Budgets may be trimmed, but we’ve got to roll with the punches.
Less is more, more or less, yes?
I got a call recently confirming a fact I discovered some time ago, something I knew about around the time I set off as a freelance copywriter.
The call I received was from one of the creative talent agencies. Yes, I was being headhunted, even though I have no idea how they have my details in their database.
Anyway, to have a talent agency contact someone who’s not been actively looking for a job for the last 4 years or so means either one of two things:
- They have absolutely no idea who they are calling, which from a talent agency specializing in advertising talents is in my book an epic fail
- The ad industry is really, really desperate for copywriters and have instructed their recruiters to go all out in search of candidates
To confirm the situation, I prodded the person on the other end of the call. “How’s the market for copywriters these days?” I asked. She replied, and I quote “agencies are looking left, right and centre for copywriters”.
The reply made me feel I had prophetic powers. I knew it, I knew it all along!
Yes, the lack of copywriters in Malaysia, especially good ones, has been one of the contributing factors in my relative success a freelancer for the last 3 years or so.
It is a trend that I noticed even when I was employed, gentle winds of change that has now culminated in an imperfect storm.
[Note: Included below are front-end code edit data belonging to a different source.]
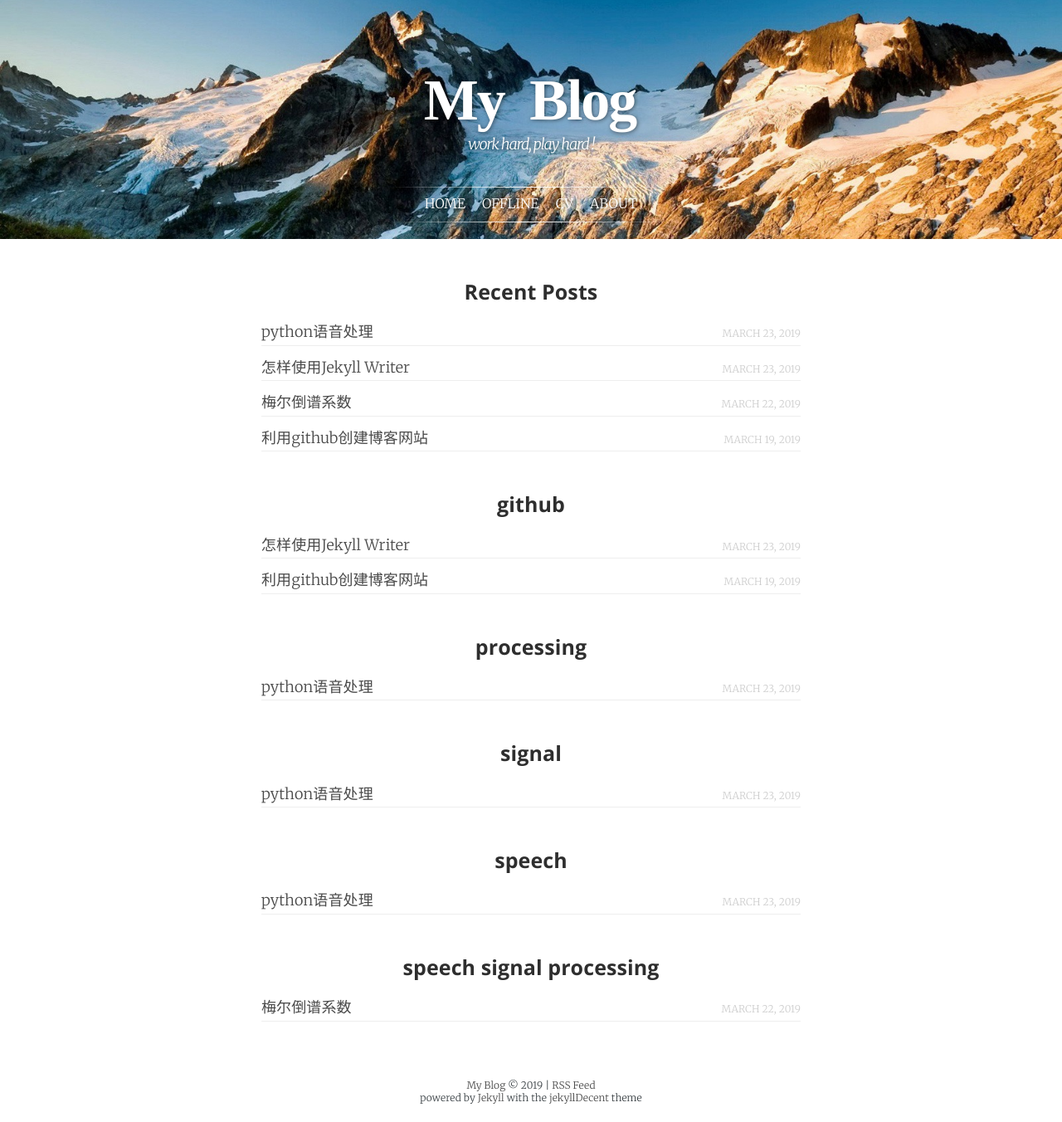
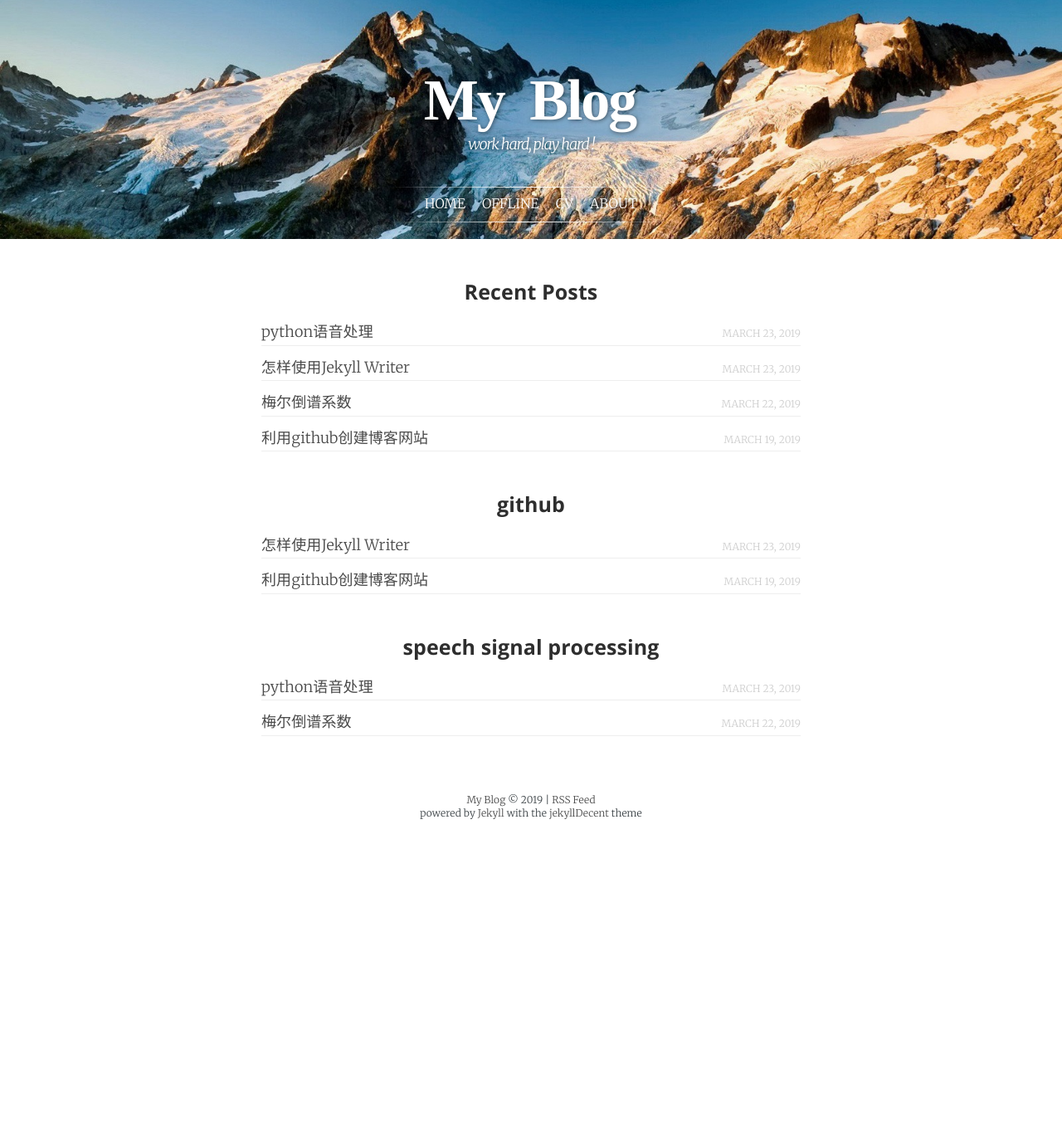
Before and after one commit to kleinzcy/kleinzcy.github.io, a Jekyll site: the page built from index.html, in a window 1280 px wide. Shown: the whole page at 83% size. Built offline with Jekyll 4.4.1, drawn with Linux system fonts in a browser that asks for light colours; some web fonts are replaced; after the commit the page ends 1008 px from its top, so only the background shows below that; some of the changed lines change nothing that is shown.

Commit message:
Update 2019-03-23-python-prepare-audio.md

```diff
--- a/_posts/2019-03-23-python-prepare-audio.md
+++ b/_posts/2019-03-23-python-prepare-audio.md
@@ -1,9 +1,12 @@
 ---
-title: python语音处理
-layout: post
-categories: "speech signal processing"
-tags: 原创
+layout:            post
+title:             "python语音处理"
+menutitle:         "python语音处理"
+category:          "speech signal processing"
+author:            chuyu zhang
+tags:              原创
 ---
+
 这是一篇python语音处理基础指南，旨在安装python以及一些语音包。
 
 ## python安装
```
Imperfect for agencies, perfect for me… I’m actually in demand.
So let’s celebrate, yes? No.
I believe the Malaysian ad industry truly had this situation coming. In fact, a lot of people in the higher-ups knew about the scarcity of good writers, but just didn’t do anything about it.
Here’s some advise ala gratis to all agencies out there. Hey, I’m a 16-year veteran who has written for everything from TVCs to T&Cs, so listen up:
- Don’t treat our work as fillers to art. We are not just caption writers spoiling nice images with those ugly words. Yes, nice images attract attention, but solid and sometimes lengthy copy retains interest and helps convert.
- We may make it look easy, but it isn’t. While the demands of advertising have evolved, we copywriters still work with the basics; our thoughts and a keyboard. There are no apps, software or tools for us. Give us time, and respect.
- Don’t let us fly solo all the time. While there could be an art director and two designers in a team, copywriters are often left to fend for themselves. Dedicate more hands for copy development, two copy heads are better than one… right?
I feel copywriting has always been second fiddle to art direction, at least in the Malaysian context. Much emphasis is given to art; with art directors and designers enjoying better career prospects compared to copywriters.
Then there’s no wonder why the influx of copywriters have stagnated over recent years. Not many people can handle the merciless, under-appreciated and often underpaid nature of the profession.
But no disrespect to the art-based players in the industry. I’ve worked with many exceptional ones and truly believe they are creative wizards given the constraints, deadlines and demands of a fast-evolving ad scene.
I just wish – now that the year is drawing to a close – the decisions makers pay more attention to the development of great copywriting talents.
A rather cerebral New Year wish, but for the good of the game, I hope it becomes a reality.
Cheers to all the copywriters out there – employed or otherwise – you do it because it is your calling.
Happy New Year!